Ken is certainly no historian, as the hazy nature of some of his remarks indicated. But his comments were substantially correct, if not exactly accurate. There is no question that he was pointing to an historical truth – and a rather awkward one for latter day Zionists and supporters of the Israeli state. In the fluid and inconsistent tradition of all witch-hunts, it seems that Livingstone’s crime may now be recalibrated as “his failure to show any remorse” for his original comments, as The Jewish Chronicle put it (July 26).

The phrase “remorse”, with its religious overtones of repentance of sin and supplication, is apposite here. At the core of the charges against the comrade is a deep irrationality; a notion that Livingstone has blasphemed an eternal verity that can neither be questioned or the subject of contemporary rational debate.
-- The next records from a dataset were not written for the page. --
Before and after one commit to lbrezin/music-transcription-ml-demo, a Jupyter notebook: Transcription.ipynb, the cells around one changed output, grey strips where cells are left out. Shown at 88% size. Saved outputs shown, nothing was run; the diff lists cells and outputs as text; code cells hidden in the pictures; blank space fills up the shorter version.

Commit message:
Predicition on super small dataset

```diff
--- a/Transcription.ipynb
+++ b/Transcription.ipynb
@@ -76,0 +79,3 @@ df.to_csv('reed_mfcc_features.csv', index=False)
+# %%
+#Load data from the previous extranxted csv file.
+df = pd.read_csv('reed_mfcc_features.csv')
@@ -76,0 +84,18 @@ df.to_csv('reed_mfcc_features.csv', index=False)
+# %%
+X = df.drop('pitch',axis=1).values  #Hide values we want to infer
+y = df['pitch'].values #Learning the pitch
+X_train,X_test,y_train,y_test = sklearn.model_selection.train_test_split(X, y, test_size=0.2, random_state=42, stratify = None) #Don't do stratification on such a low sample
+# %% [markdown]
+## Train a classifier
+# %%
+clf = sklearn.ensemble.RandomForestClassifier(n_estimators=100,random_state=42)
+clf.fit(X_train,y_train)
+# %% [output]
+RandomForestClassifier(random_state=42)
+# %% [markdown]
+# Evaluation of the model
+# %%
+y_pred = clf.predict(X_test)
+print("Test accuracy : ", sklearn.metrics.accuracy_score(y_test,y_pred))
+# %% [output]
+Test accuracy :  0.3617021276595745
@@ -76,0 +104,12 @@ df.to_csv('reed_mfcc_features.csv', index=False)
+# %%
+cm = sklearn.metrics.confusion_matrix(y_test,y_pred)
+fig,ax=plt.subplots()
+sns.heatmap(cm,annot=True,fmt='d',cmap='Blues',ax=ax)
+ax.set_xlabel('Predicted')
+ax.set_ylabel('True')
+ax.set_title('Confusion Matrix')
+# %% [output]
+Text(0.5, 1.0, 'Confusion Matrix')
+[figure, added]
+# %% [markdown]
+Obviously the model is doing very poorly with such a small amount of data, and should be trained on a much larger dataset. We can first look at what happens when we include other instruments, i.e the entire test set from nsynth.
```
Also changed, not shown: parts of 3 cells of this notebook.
Thus, Ken was ‘done’ for violating rule 2.1.8 of the LP constitution which begins “No member of the party shall engage in conduct which in the opinion of the NEC is prejudicial, or in any act which in the opinion of the NEC is grossly detrimental to the party.”

Concretely, Livingstone is charged with making comments that were “likely to prejudice the party by causing dismay among the Jewish community and indeed many supporters and members more generally” and which were judged to be “likely to deeply offend the Jewish community”. Now that is debatable enough in itself – what exactly is this monolithic “Jewish community” and who has canvassed its views plus those of Labour “supporters and members”?

However, having assumed the views of these social constituencies social, Labour’s general secretary Iain McNicol was perfectly explicit in his letter to Livingstone – referring in a footnote to a Zionist polemic about the relationship between Zionist organisations and the German state in the 1930s – that it would make no difference to the charges if every word that Ken Livingstone utter had been true.

He would still have violated Labour Party rules and jeopardised his membership if his words had been judged to have caused ‘deep offense’ to that mythical, apparently hive-minded “Jewish community” mentioned above.

The small matter of historical truth – the stuff that really happened in the past – doesn’t seem to delay the witch hunters too long when they get the scent of leftwing blood in their snouts.